The task »
After locating the line with "APIKeyAuth --> WS_Resolver" in the records below, print it and every line after it exactly.

##### Listed entries

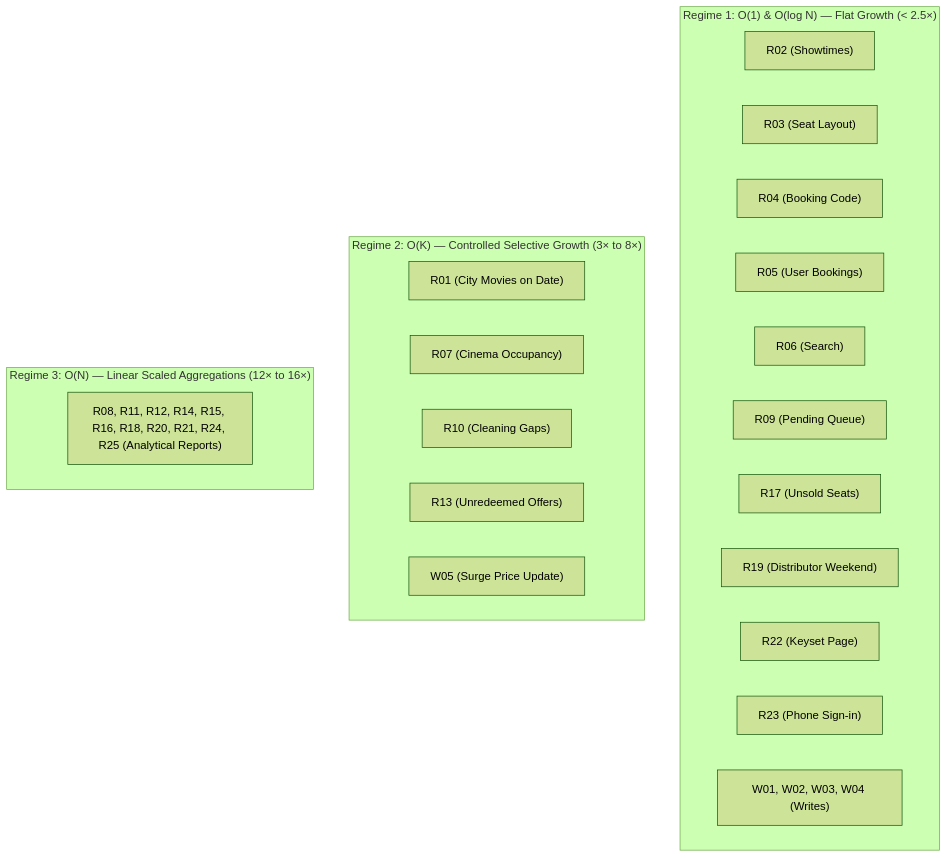
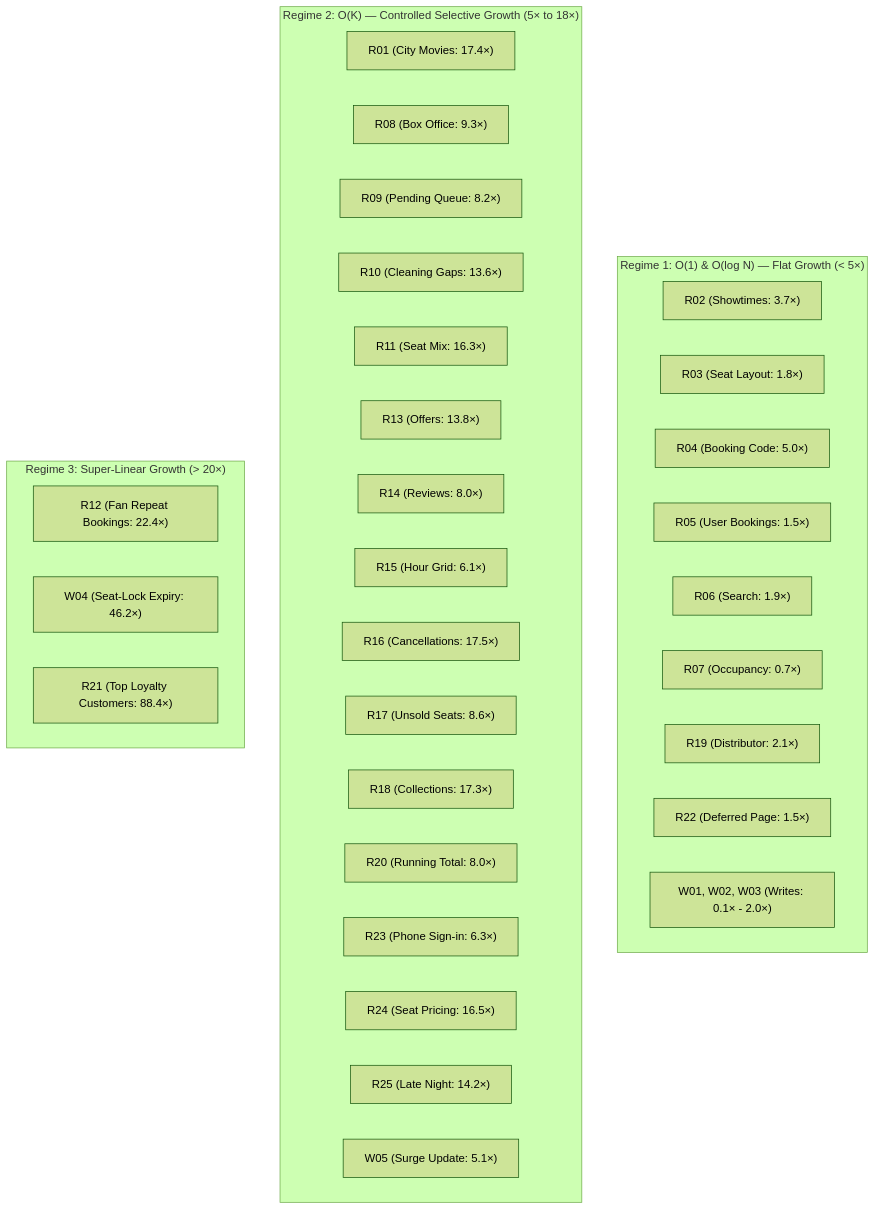
Before and after one commit to EdgeRunner-runit/DE_Project_2026: the first of 2 diagrams in docs/05_scalability_report.md, drawn with Mermaid (forest theme). The commit also changed other lines of this file, not shown here.

````diff
--- a/docs/05_scalability_report.md
+++ b/docs/05_scalability_report.md
@@ -71,28 +73,39 @@
 ```mermaid
 flowchart TD
-    subgraph Regime1 ["Regime 1: O(1) & O(log N) — Flat Growth (< 2.5×)"]
-        R02["R02 (Showtimes)"]
-        R03["R03 (Seat Layout)"]
-        R04["R04 (Booking Code)"]
-        R05["R05 (User Bookings)"]
-        R06["R06 (Search)"]
-        R09["R09 (Pending Queue)"]
-        R17["R17 (Unsold Seats)"]
-        R19["R19 (Distributor Weekend)"]
-        R22["R22 (Keyset Page)"]
-        R23["R23 (Phone Sign-in)"]
-        W01["W01, W02, W03, W04 (Writes)"]
+    subgraph Regime1 ["Regime 1: O(1) & O(log N) — Flat Growth (< 5×)"]
+        R02["R02 (Showtimes: 3.7×)"]
+        R03["R03 (Seat Layout: 1.8×)"]
+        R04["R04 (Booking Code: 5.0×)"]
+        R05["R05 (User Bookings: 1.5×)"]
+        R06["R06 (Search: 1.9×)"]
+        R07["R07 (Occupancy: 0.7×)"]
+        R19["R19 (Distributor: 2.1×)"]
+        R22["R22 (Deferred Page: 1.5×)"]
+        W01["W01, W02, W03 (Writes: 0.1× - 2.0×)"]
     end
 
-    subgraph Regime2 ["Regime 2: O(K) — Controlled Selective Growth (3× to 8×)"]
-        R01["R01 (City Movies on Date)"]
-        R07["R07 (Cinema Occupancy)"]
-        R10["R10 (Cleaning Gaps)"]
-        R13["R13 (Unredeemed Offers)"]
-        W05["W05 (Surge Price Update)"]
+    subgraph Regime2 ["Regime 2: O(K) — Controlled Selective Growth (5× to 18×)"]
+        R01["R01 (City Movies: 17.4×)"]
+        R08["R08 (Box Office: 9.3×)"]
+        R09["R09 (Pending Queue: 8.2×)"]
+        R10["R10 (Cleaning Gaps: 13.6×)"]
+        R11["R11 (Seat Mix: 16.3×)"]
+        R13["R13 (Offers: 13.8×)"]
+        R14["R14 (Reviews: 8.0×)"]
+        R15["R15 (Hour Grid: 6.1×)"]
+        R16["R16 (Cancellations: 17.5×)"]
+        R17["R17 (Unsold Seats: 8.6×)"]
+        R18["R18 (Collections: 17.3×)"]
+        R20["R20 (Running Total: 8.0×)"]
+        R23["R23 (Phone Sign-in: 6.3×)"]
+        R24["R24 (Seat Pricing: 16.5×)"]
+        R25["R25 (Late Night: 14.2×)"]
+        W05["W05 (Surge Update: 5.1×)"]
     end
 
-    subgraph Regime3 ["Regime 3: O(N) — Linear Scaled Aggregations (12× to 16×)"]
-        R08["R08, R11, R12, R14, R15, R16, R18, R20, R21, R24, R25 (Analytical Reports)"]
+    subgraph Regime3 ["Regime 3: Super-Linear Growth (> 20×)"]
+        R12["R12 (Fan Repeat Bookings: 22.4×)"]
+        W04["W04 (Seat-Lock Expiry: 46.2×)"]
+        R21["R21 (Top Loyalty Customers: 88.4×)"]
     end
 ```
````
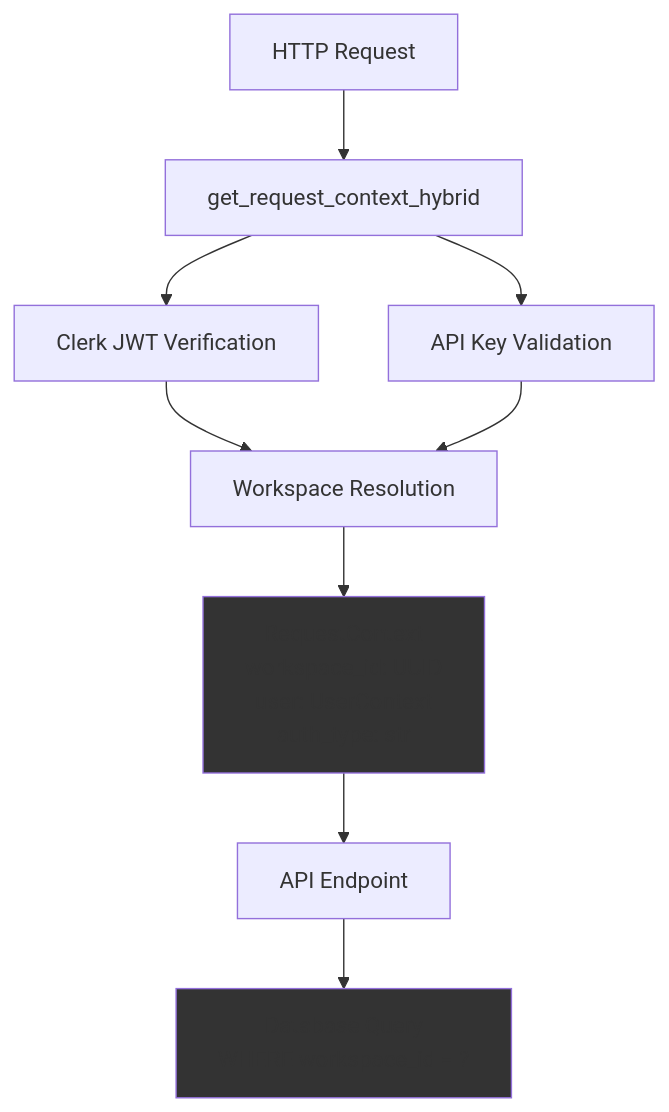
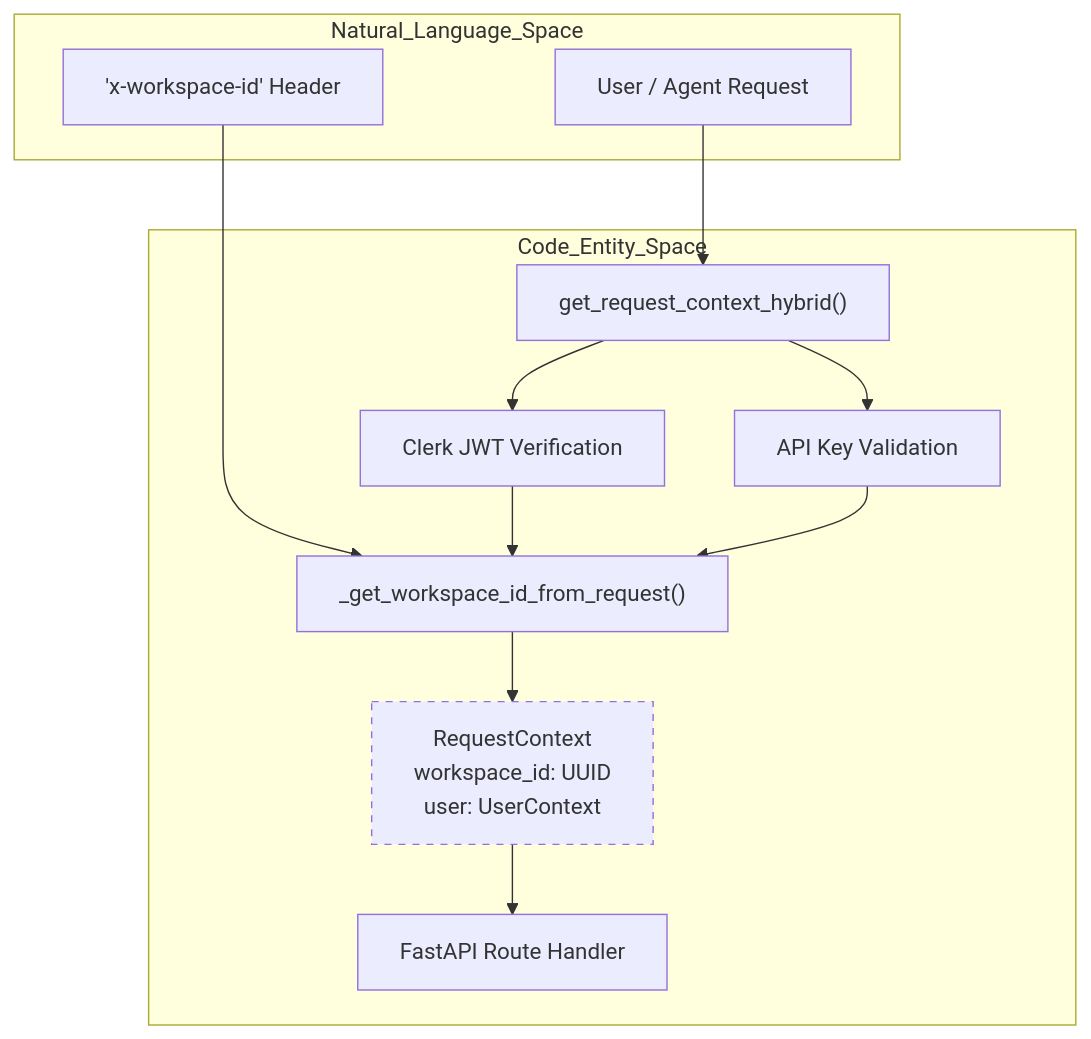
The first of 2 diagrams in docs/authentication-multi-tenancy/data-isolation.md (AutomatosAI/automatos-ai), drawn with Mermaid before and after one commit. The commit also changed other lines of this file and 149 other files, not shown here.

Commit message:
docs: refresh documentation with graphify semantic scan

````diff
--- a/docs/authentication-multi-tenancy/data-isolation.md
+++ b/docs/authentication-multi-tenancy/data-isolation.md
@@ -31,23 +45,27 @@
 ```mermaid
 graph TB
-    Request["HTTP Request"]
-    HybridAuth["get_request_context_hybrid"]
-    ClerkJWT["Clerk JWT Verification"]
-    APIKey["API Key Validation"]
-    ResolveWS["Workspace Resolution"]
-    RequestContext["RequestContext<br/>workspace_id: UUID<br/>user: UserContext<br/>auth_type: str"]
-    Endpoint["API Endpoint"]
-    DBQuery["Database Query<br/>WHERE workspace_id = ?"]
-    
-    Request --> HybridAuth
-    HybridAuth --> ClerkJWT
-    HybridAuth --> APIKey
-    ClerkJWT --> ResolveWS
-    APIKey --> ResolveWS
-    ResolveWS --> RequestContext
+    subgraph "Natural_Language_Space"
+        User["User / Agent Request"]
+        WS_Header["'x-workspace-id' Header"]
+    end
+
+    subgraph "Code_Entity_Space"
+        AuthDep["get_request_context_hybrid()"]
+        ClerkAuth["Clerk JWT Verification"]
+        APIKeyAuth["API Key Validation"]
+        WS_Resolver["_get_workspace_id_from_request()"]
+        RequestContext["RequestContext<br/>workspace_id: UUID<br/>user: UserContext"]
+        Endpoint["FastAPI Route Handler"]
+    end
+
+    User --> AuthDep
+    WS_Header --> WS_Resolver
+    AuthDep --> ClerkAuth
+    AuthDep --> APIKeyAuth
+    ClerkAuth --> WS_Resolver
+    APIKeyAuth --> WS_Resolver
+    WS_Resolver --> RequestContext
     RequestContext --> Endpoint
-    Endpoint --> DBQuery
-    
-    style RequestContext fill:#333
-    style DBQuery fill:#333
+
+    style RequestContext stroke-dasharray: 5 5
 ```
````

##########

Response area »
+    APIKeyAuth --> WS_Resolver
+    WS_Resolver --> RequestContext
     RequestContext --> Endpoint
-    Endpoint --> DBQuery
-    
-    style RequestContext fill:#333
-    style DBQuery fill:#333
+
+    style RequestContext stroke-dasharray: 5 5
 ```
````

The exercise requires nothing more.